### Content revision data
== Segment start ==
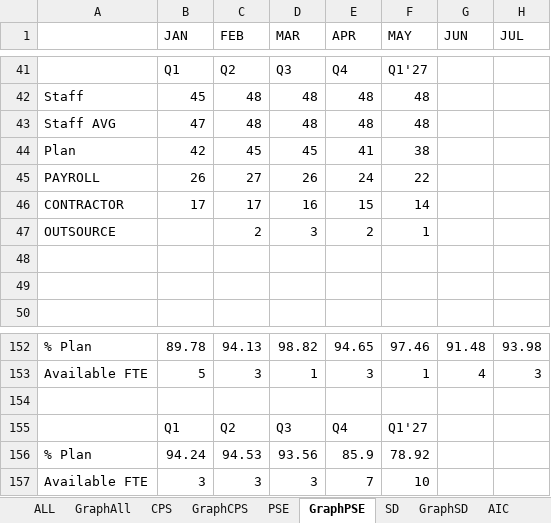
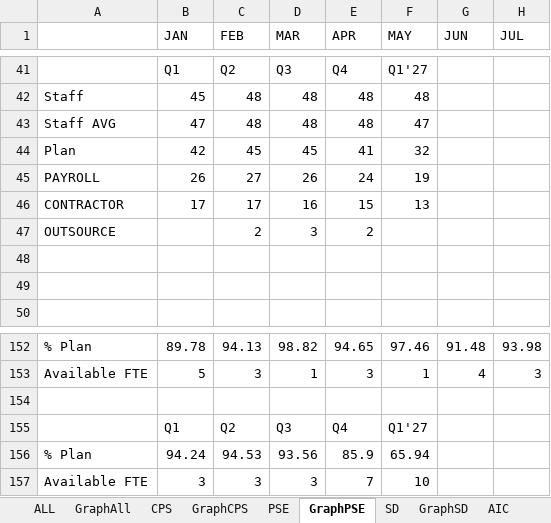
Before and after one commit to wrisr/rm-workforce, an Excel workbook: workforceresult.xlsx, sheet GraphPSE, drawn as a sheet; only a part is shown, gaps mark what is left out; values as stored, in another font and other column widths than the file's, no borders; the diff names each change by its address in the sheet, - before the commit and + after, or states it on an @@ line.

```diff
--- a/workforceresult.xlsx (sheet GraphPSE)
+++ b/workforceresult.xlsx (sheet GraphPSE)
-F43 (MAY): 48
+F43 (MAY): 47
-F44 (MAY): 38
+F44 (MAY): 32
-F45 (MAY): 22
+F45 (MAY): 19
-F46 (MAY): 14
+F46 (MAY): 13
-F47 (MAY): 1
+F47 (MAY): (empty)
-F156 (MAY): 78.92
+F156 (MAY): 65.94
```
Also changed, not shown: sheet PSE, sheet ALL, sheet SD, sheet AIC, sheet GraphAll, sheet CPS, 3 more sheets.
== Segment end ==
### Required action
All of the data must be set down exactly, with no pictures included.

### Exercise solution
Before and after one commit to wrisr/rm-workforce, an Excel workbook: workforceresult.xlsx, sheet GraphPSE, drawn as a sheet; only a part is shown, gaps mark what is left out; values as stored, in another font and other column widths than the file's, no borders; the diff names each change by its address in the sheet, - before the commit and + after, or states it on an @@ line.

```diff
--- a/workforceresult.xlsx (sheet GraphPSE)
+++ b/workforceresult.xlsx (sheet GraphPSE)
-F43 (MAY): 48
+F43 (MAY): 47
-F44 (MAY): 38
+F44 (MAY): 32
-F45 (MAY): 22
+F45 (MAY): 19
-F46 (MAY): 14
+F46 (MAY): 13
-F47 (MAY): 1
+F47 (MAY): (empty)
-F156 (MAY): 78.92
+F156 (MAY): 65.94
```
Also changed, not shown: sheet PSE, sheet ALL, sheet SD, sheet AIC, sheet GraphAll, sheet CPS, 3 more sheets.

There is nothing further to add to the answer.